You can confidently assert that titanium offers the comfort of steel but at a lower weight; that it is at once timeless, traditional and yet achingly modern. Club mates will nod in agreement at such truisms and your Twitter followers will quietly get on with their lives.
As it happens, titanium bikes do pull off the rather clever trick of not looking particularly cutting edge, but also never appearing too dated. A titanium bike from the 1990s with a set of modern shifters won’t look radically different to one bought this year, because the way the material is used hasn’t changed all that much.
Despite its conservative appearance, it’s a lively and rewarding ride Robert Smith
The ADX’s frame is traditional in some respects, with slim main tubes that are more or less round and a straight head-tube. To the delight of mechanics, the bottom bracket is threaded and the cables are external, and it’s got bosses to take mudguards and/or a rack (we requested our bike with the former already fitted,and they work a treat).
It’s a fine all-rounder even if its geometry tends towards that of an endurance bike
Fairly substantial stays give a clue to the ADX’s road-going manners and we couldn’t help but marvel at the rear dropouts, which are so impressively cowled you could shelter from the rain under them.
The ADX has rim brakes. Yes, using technology that dates back decades, this bike contrives to stop using calipers that grab your wheels just next to your tyres. In fact, Ultegra rim brakes are among the best out there so it would be churlish to complain.
The rest of the groupset isn’t bad either, besides Dolan will build your ADX pretty much however you want, although you’ll get the best deal by opting for one of the ‘special editions’, which still afford some leeway on the finer details.
My Ultegra-based spec starts at a very reasonable £1,999, with the addition of mudguards and some finishing kit upgrades pushing it a couple of hundred quid higher.
Mavic Ksyrium wheels gain low weight and stiffness points Jesse Wild/Immediate Media
This build gets you Mavic’s Ksyrium Elite wheelset, which scores points for low weight and stiffness, although it’s looking awfully skinny in this day and age.
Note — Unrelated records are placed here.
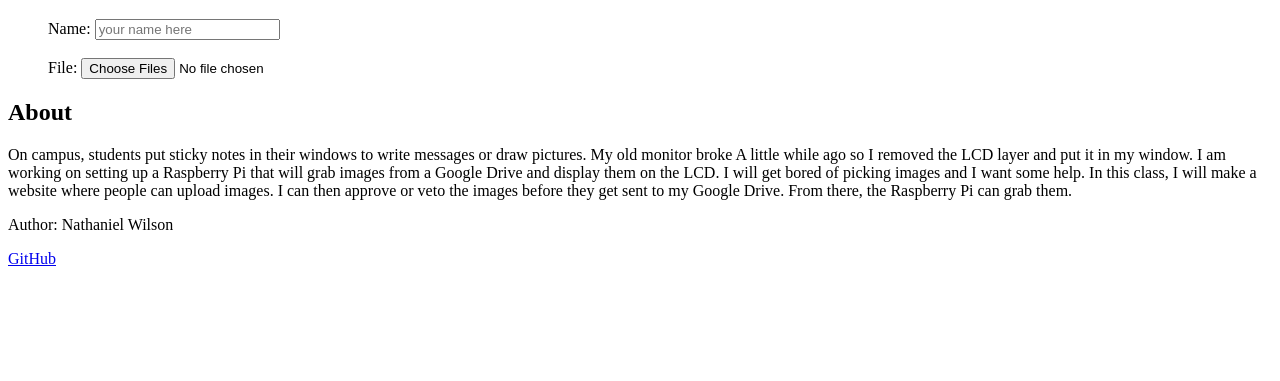
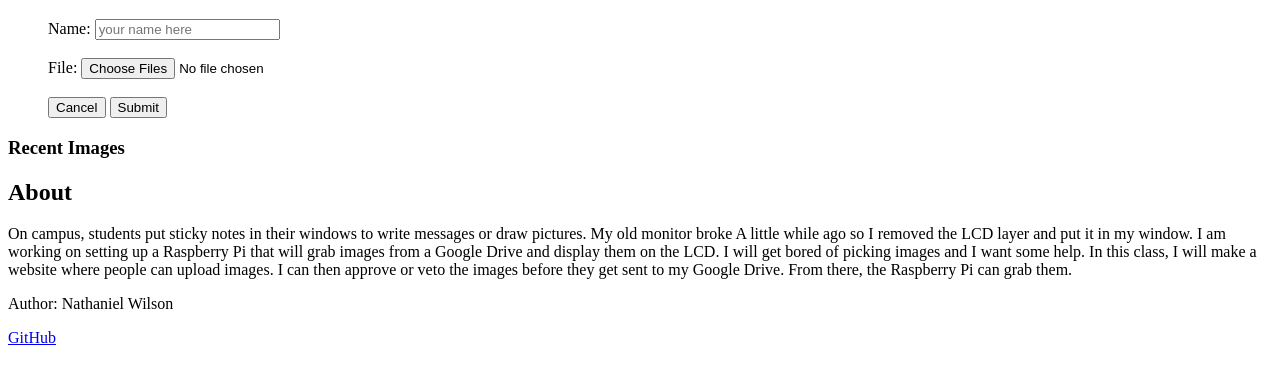
Before and after one commit to Nathanos56/CS260-Startup, a plain HTML site: page index.html in a window 1280 px wide. Shown: the part 87-468 px from the top of the page. Drawn offline with Linux system fonts and the light colour scheme.

Commit message:
Updated index.html

```diff
--- a/index.html
+++ b/index.html
@@ -25,7 +25,14 @@
                     <label for="file">File: </label>
                     <input type="file" id="file" name="varFile" accept="image/*" multiple />
                 </li>
+                <br>
+                <li>
+                    <button type="button">Cancel</button>
+                    <button type="button">Submit</button>
+                </li>
             </ul>
+            <h3>Recent Images</h3>
+
             <h2>About</h2>
             <p>On campus, students put sticky notes in their windows to write messages or draw pictures. My old monitor broke A little while ago so I removed the LCD layer and put it in my window. I am working on setting up a Raspberry Pi that will grab images from a Google Drive and display them on the LCD. I will get bored of picking images and I want some help. In this class, I will make a website where people can upload images. I can then approve or veto the images before they get sent to my Google Drive. From there, the Raspberry Pi can grab them.</p>
 
```
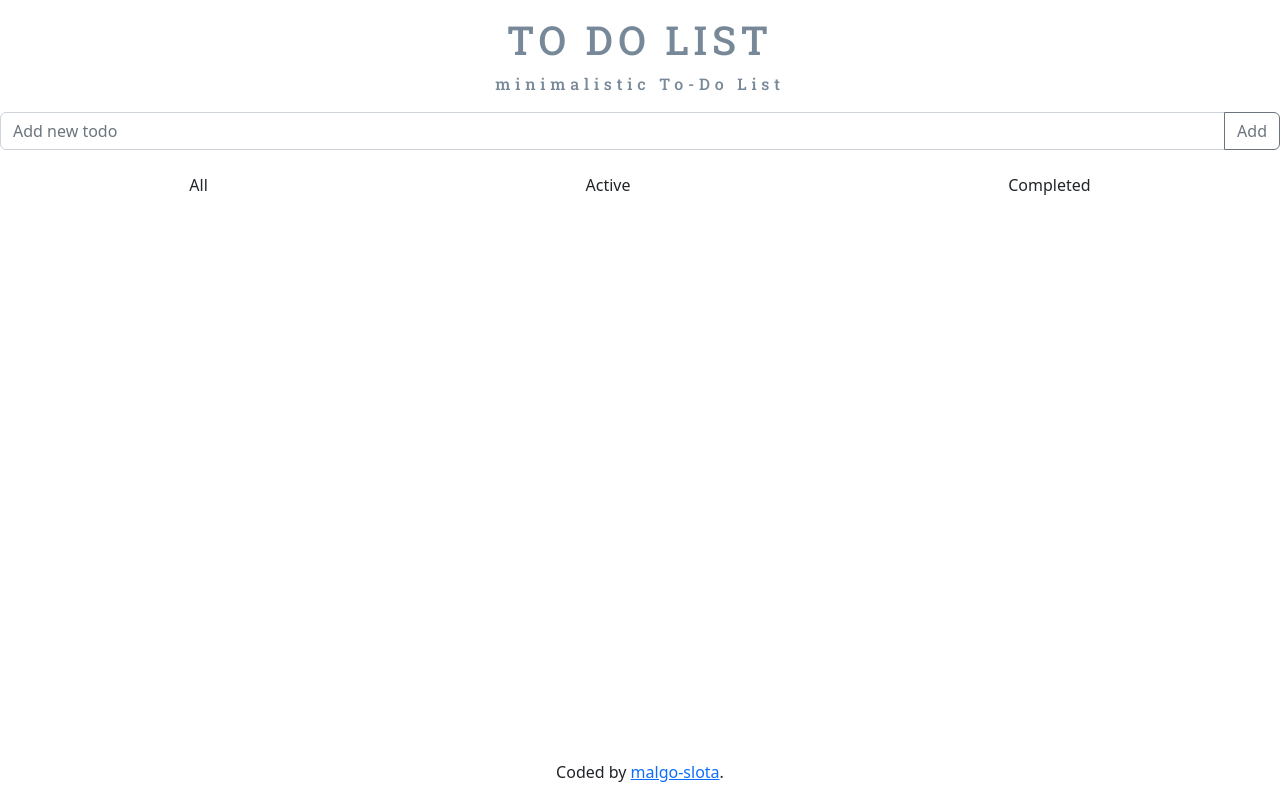
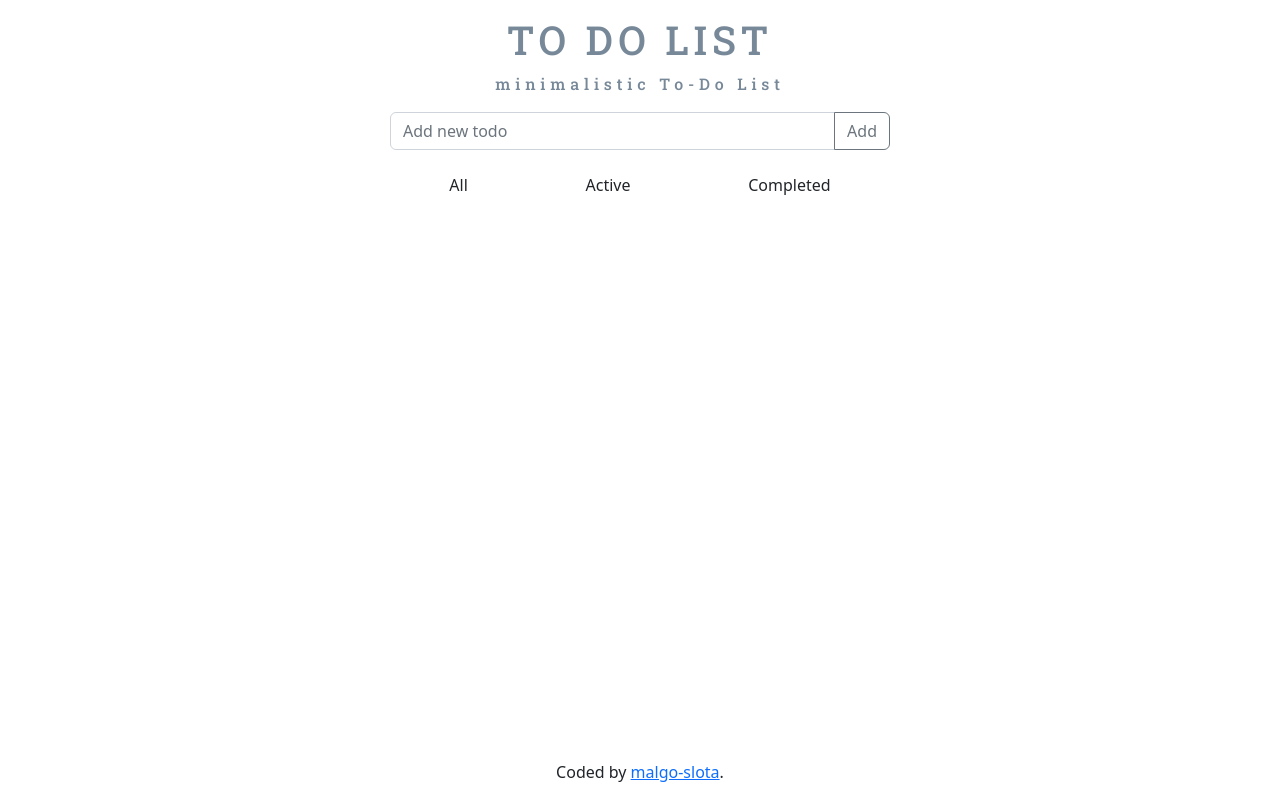
Before and after one commit to malgo-slota/todo-react, a React (Create React App) app in the folder app/: page / in a window 1280 px wide. Built offline with nearby package versions, Linux system fonts and the light colour scheme.

Commit message:
desktop view

```diff
--- a/app/src/App.css
+++ b/app/src/App.css
@@ -4,6 +4,11 @@
   margin: 0;
   padding: 0;
   box-sizing: border-box;
+}
+
+body {
+  max-width: 500px;
+  margin: 0 auto;
 }
 
 .title {
@@ -51,9 +56,10 @@
 }
 
 footer {
-  position:absolute;
-  bottom:0;
-  width:100%;
+  position: absolute;
+  left: 0;
+  bottom: 0;
   height: 40px;
+  width: 100%;
   text-align: center;
 }
```
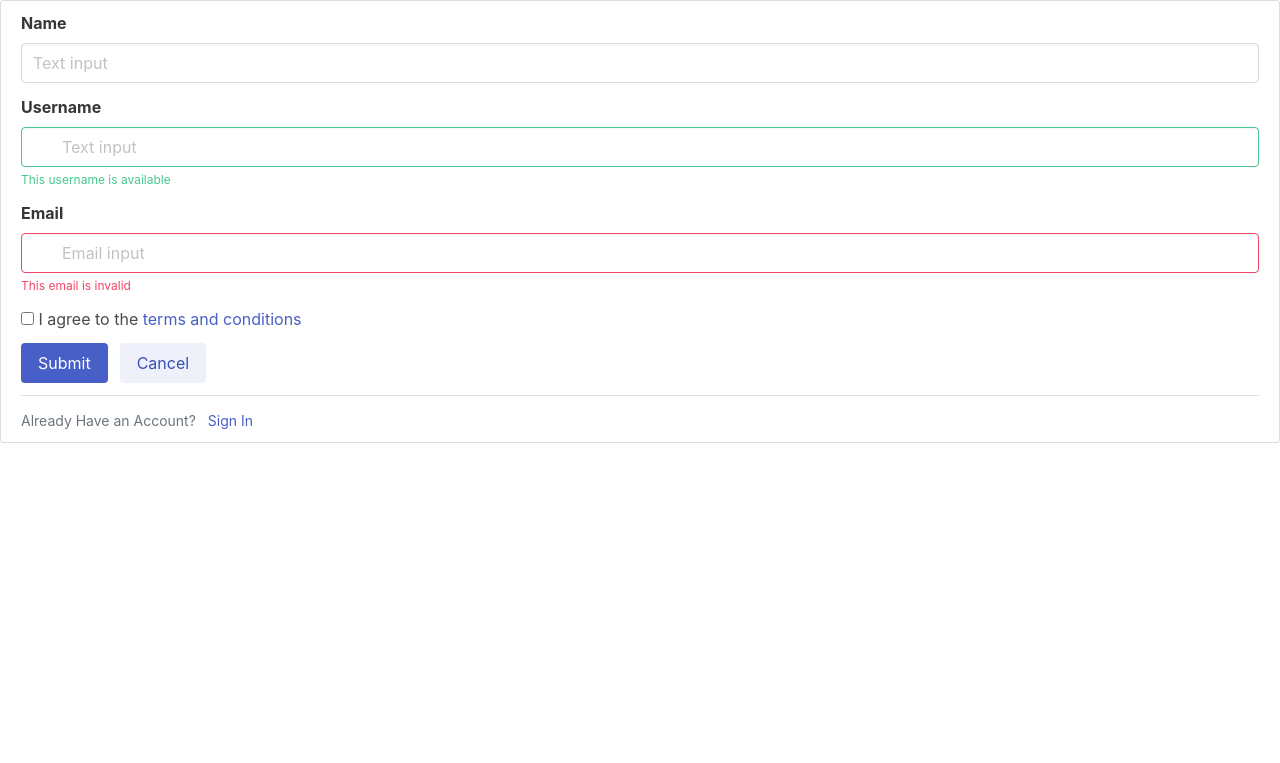
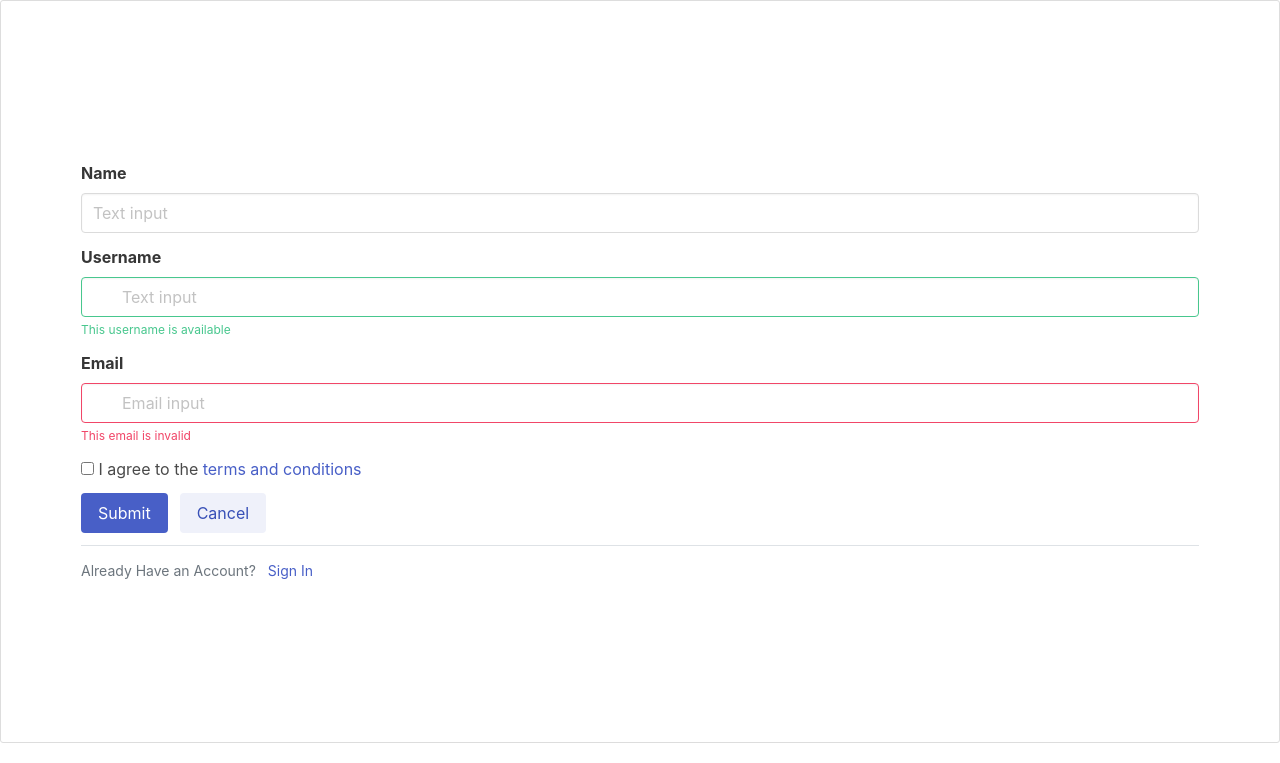
Before and after one commit to kelvinmburu/picstack, a Django app: page /register/ in a window 1280 px wide. Shown: the part 68-831 px from the top of the page. Before the commit the page ends 511 px from the top, so only its background shows below. Run offline with Django 4.2, Linux system fonts and the light colour scheme; some libraries are stand-ins or nearby versions.

```diff
--- a/static/css/main.css
+++ b/static/css/main.css
@@ -1,7 +1,11 @@
 .content-section {
     background: #ffffff;
-    padding: 10px 20px;
+    padding: 160px 80px;
     border: 1px solid #dddddd;
     border-radius: 3px;
     margin-bottom: 20px;
   }
+
+  .title {
+    padding-bottom: 20px;
+  }
```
If you are planning to subject your ADX to the indignities of winter, it’s arguably a bit too nice.
As the name suggests it’s targeted at the audax (long distance rides to be completed in a set time) crowd and really it’s a fine all-rounder even if its geometry tends towards that of an endurance bike.
Despite its conservative appearance, it’s a lively and rewarding ride; the rear triangle is impressively stiff and an out-of-the-saddle sprint or a quick burst of wattage when the road ramps up is always amply rewarded.
This racy persona comes with a side-order of rear-end firmness and neither the huge Alpina carbon seatpost nor the firm Selle Italia Flite saddle help. Still, it’s a smooth ride that does live up to the titanium stereotype and we like it very much.
If you buy this as your winter bike, it won’t feel like second best unless you just can’t stomach rim brakes. If you buy it as your only bike, we don’t think you’ll be missing out.
For international delivery and shipping check the Dolan site for costs.